In this blog, I want to talk about social listening.
Social listening is the act of actually listening to public conversations that are happening across social media and forums and blogs.
In the past six months I've read two media articles criticising government and public sector agencies for engaging in social listening.
I have to say that I disagree with the fundamental concept and argument being put across in those media articles suggesting that social listening is some form of big brother where people are listening into private conversations and that particular individuals are being listened to.
From my point of view, any government or public sector agency worth their salt (that's a good Irish phrase) so doing their work in terms of best practice, would be fully au fait and fully aware of the narrative and the conversations that are happening on social media. Click To Tweet
Social media is mainstream communications.
You may agree or disagree with it, but actually we have journalists, we have media outlets who are breaking news first on social media.
They're developing stories, they're sharing their interviews and updates right across the social web, they're getting clicks and they're getting advertising revenue on the back of social media.
When you engage in social listening, you are using artificial intelligence, you're using machine learning software in order to create and to aggregate data related to keywords.
Let's say that I wanted to do social listening for the National Health Service in the United Kingdom, I might set up alerts for any time that the NHS related to Covid-19 is is mentioned on social media.
Why do I do it?
Because I want to be informed, I want to take the temperature of the public around coronavirus, I want to understand how they feel about policies that we're introducing, I want to understand where their gripes, their concerns, their complaints are, because we know a lot of people go to social media and share their dissatisfaction with public services.
I also want to know who has maximum share of social voice around coronavirus in different parts of the UK.
We know that the coronavirus has peaks and troughs and obviously you're interested in the geographic conversations as well as the conversations around particular topics.
So it's really really important that if you are serious about social media, if you're serious about listening to the public, hearing what they're saying and understanding where they're coming from.
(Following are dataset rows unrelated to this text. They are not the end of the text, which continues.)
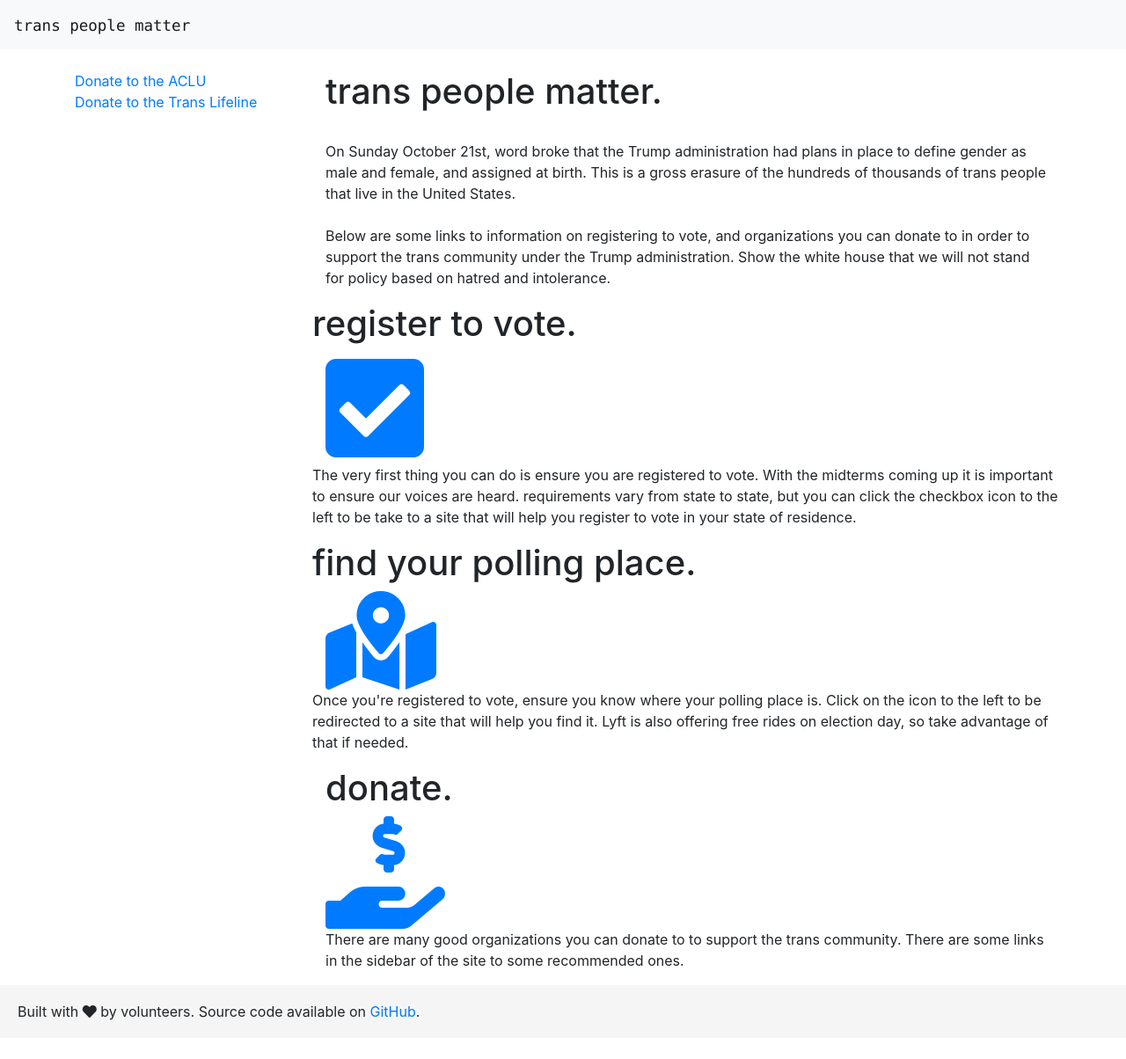
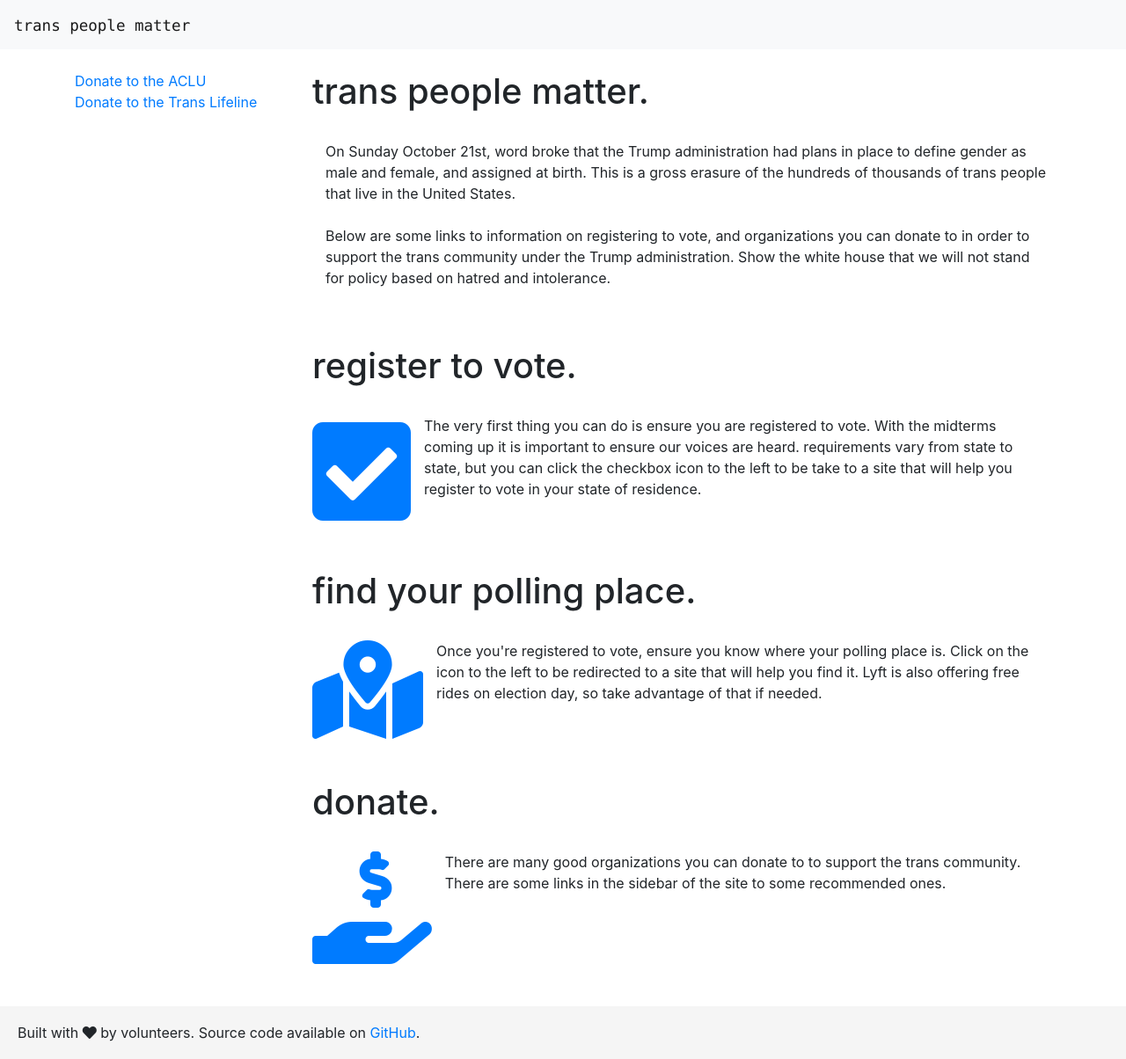
Before and after one commit to hunter32292/trans-people-matter, a Jekyll site: the page built from index.md, in a window 1280 px wide. Shown: the whole page at 88% size. Built offline with Jekyll 4.4.1, drawn with Linux system fonts in a browser that asks for light colours; nearby versions of some CDN libraries; before the commit the page ends 1180 px from its top, so only the background shows below that.

Commit message:
finally a not terrible layout

```diff
--- a/_layouts/home.html
+++ b/_layouts/home.html
@@ -9,7 +9,7 @@ layout: default
         <a href="https://www.translifeline.org/donate/">Donate to the Trans Lifeline</a>
     </div>
     <div class="col-9">
-        <h1>trans people matter.</h1>
+        <h1 class="row">trans people matter.</h1>
         <br>
         <p>
             On Sunday October 21st, word broke that the Trump administration had plans in place to define gender as male and female, and assigned at birth. This is a gross erasure of the hundreds of thousands of trans people
@@ -19,29 +19,40 @@ layout: default
             Below are some links to information on registering to vote, and organizations you can donate to in order to support the trans community under the Trump administration.
             Show the white house that we will not stand for policy based on hatred and intolerance.
         </p>
+        <br>
+        <br>
+        <h1 class="row">register to vote.</h1>
+        <br>
         <div class="row">
-            <h1 class="w-100">register to vote.</h1>
-            <a href="https://vote.gov" class="col-2"><i class="fas fa-check-square fa-8x"></i></a>
-            <p>
+            <a href="https://vote.gov"><i class="fas fa-check-square fa-8x"></i></a>
+            <p class="col-10">
                 The very first thing you can do is ensure you are registered to vote. With the midterms coming up it is important to ensure our voices are heard.
                 requirements vary from state to state, but you can click the checkbox icon to the left to be take to a site that will help you register to vote in
                 your state of residence.
             </p>
         </div>
+        <br>
+        <br>
+        <h1 class="row">find your polling place.</h1>
+        <br>
         <div class="row">
-            <h1 class="w-100">find your polling place.</h1>
-            <a href="https://www.headcount.org/find-your-polling-place/" class="col-2"><i class="fas fa-map-marked-alt fa-7x"></i></a>
-            <p>
+            <a href="https://www.headcount.org/find-your-polling-place/"><i class="fas fa-map-marked-alt fa-7x"></i></a>
+            <p class="col-10">
                 Once you're registered to vote, ensure you know where your polling place is. Click on the icon to the left to be redirected to a site that will help you find it.
                 Lyft is also offering free rides on election day, so take advantage of that if needed.
             </p>
         </div>
-        <div>
-            <h1 class="w-100">donate.</h1>
+        <br>
+        <br>
+        <h1 class="row">donate.</h1>
+        <br>
+        <div class="row">
             <a href="https://www.headcount.org/find-your-polling-place/"><i class="fas fa-hand-holding-usd fa-8x"></i></i></a>
-            <p>
+            <p class="col-10">
                 There are many good organizations you can donate to to support the trans community. There are some links in the sidebar of the site to some recommended ones.
             </p>
         </div>
     </div>
 </div>
+<br>
+<br>
```
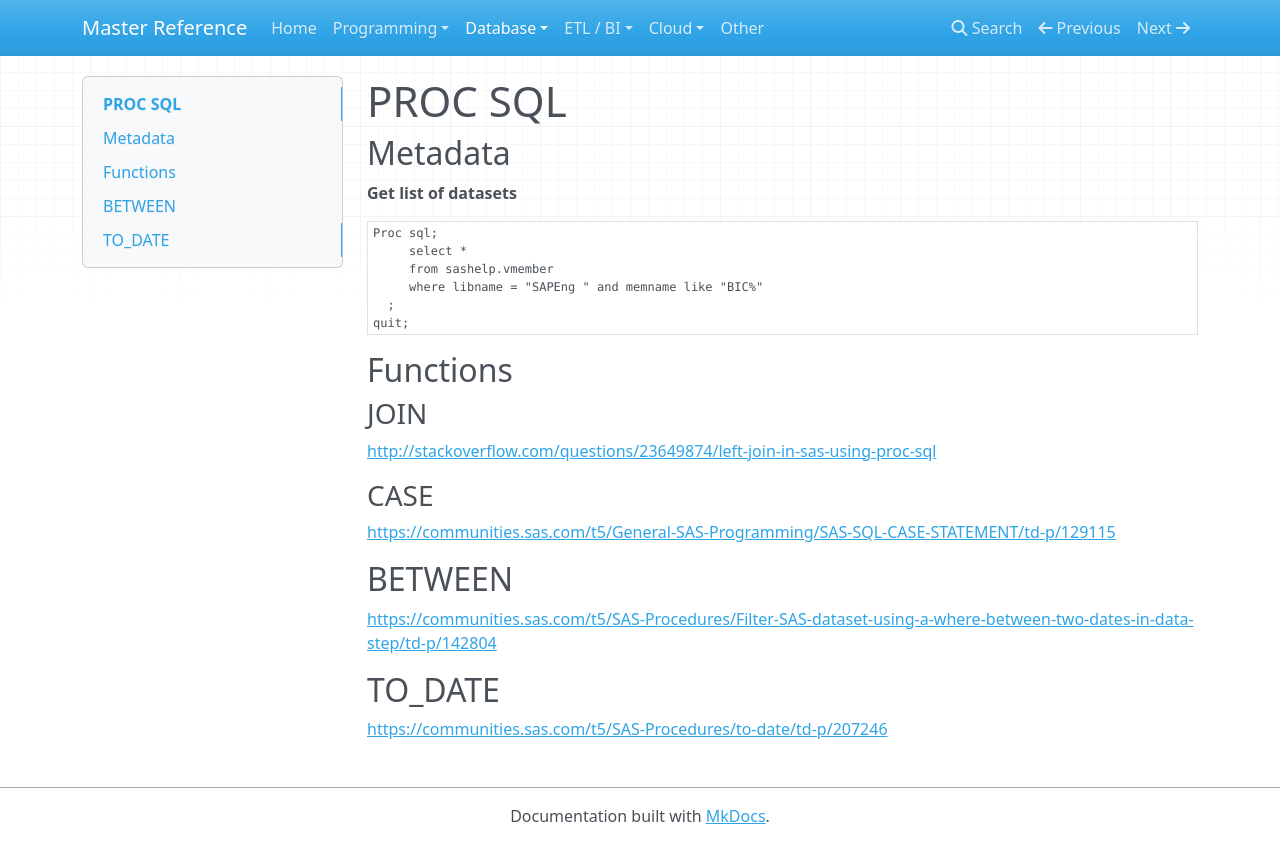
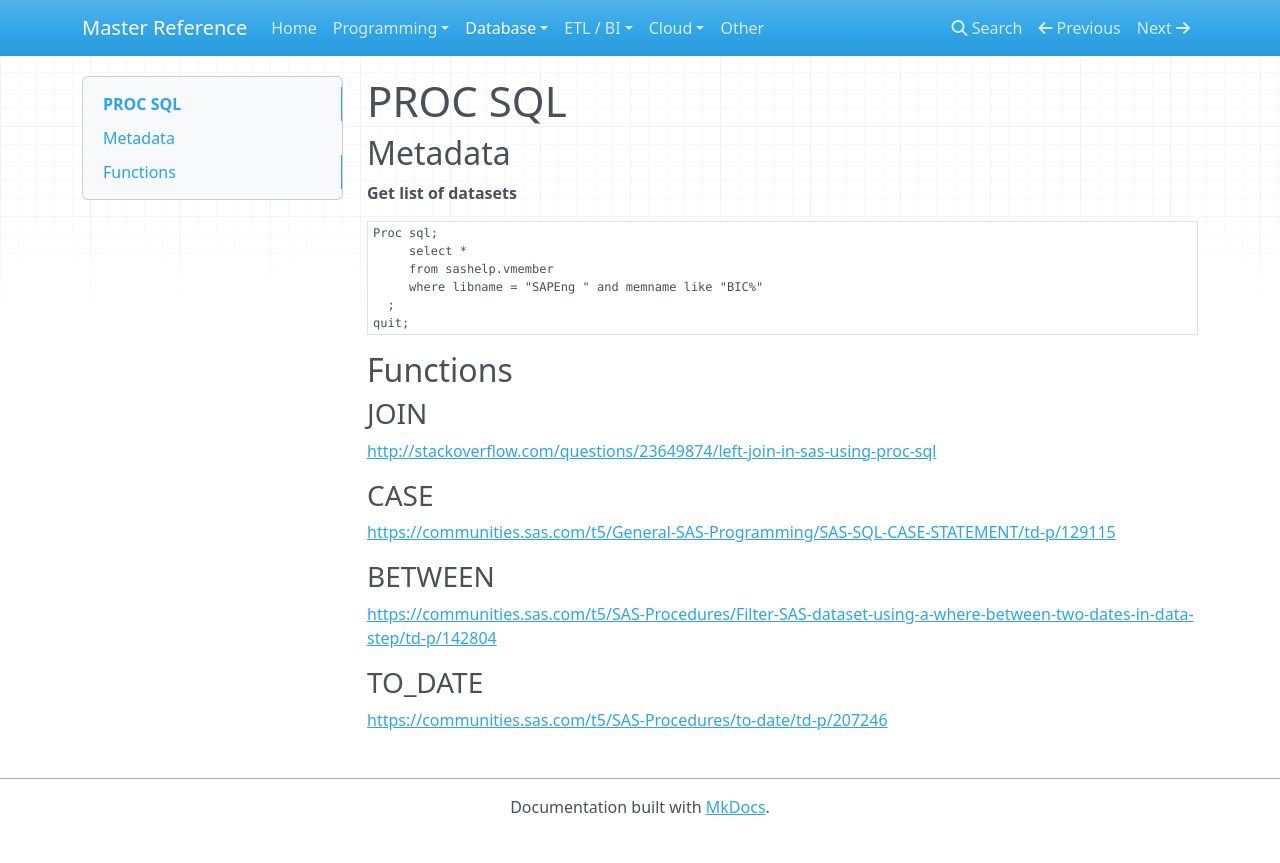
Before and after one commit to flarco/ref-docs, an MkDocs documentation site: the page built from docs/database/sas.md, in a window 1280 px wide. Shown: the top 863 px of the page. Built offline with MkDocs 1.6.1, drawn with Linux system fonts in a browser that asks for light colours; nearby versions of some CDN libraries; old or Windows-style settings are respelled for this version of MkDocs.

Commit message:
SAS Update

```diff
--- a/docs/database/sas.md
+++ b/docs/database/sas.md
@@ -21,8 +21,8 @@ quit;
 ### CASE
 <https://communities.sas.com/t5/General-SAS-Programming/SAS-SQL-CASE-STATEMENT/td-p/129115>
 
-## BETWEEN
+### BETWEEN
 <https://communities.sas.com/t5/SAS-Procedures/Filter-SAS-dataset-using-a-where-between-two-dates-in-data-step/td-p/142804>
 
-## TO_DATE
+### TO_DATE
 <https://communities.sas.com/t5/SAS-Procedures/to-date/td-p/207246>
```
This can make you a better communicator.
This is not big brother in my view.
This is social media best practice.
This is actually government and public sector caring about what's being said and using that information to fill any gaps and any voids in any vacuum in their communication plan and also correcting the record, because we know that there's a rise in digital disinformation in 2021.
In fact that was my prediction in the 2021 State of Social Media Report produced by TalkWalker in conjunction with HubSpot and that appeared at number two in the top 10 social media trends of 2021.
So correcting the record and trying to overtake people who like to spread disinformation for their own benefit or maybe they're genuinely misinformed.
In my view, social listening is a fundamental part of any government social media strategy.
It is also listening to publicly available information that citizens are putting out on social media and it also will identify particular trends or concerns and gaps in communication that they might have in their strategy.
As always I'd love to know your thoughts on this.
Social listening is one of the topics that we cover in the Diploma in Social Media for Government and Public Sector, so if you'd like to know more about social listening, why not consider taking that course, you can find out more information at the link below;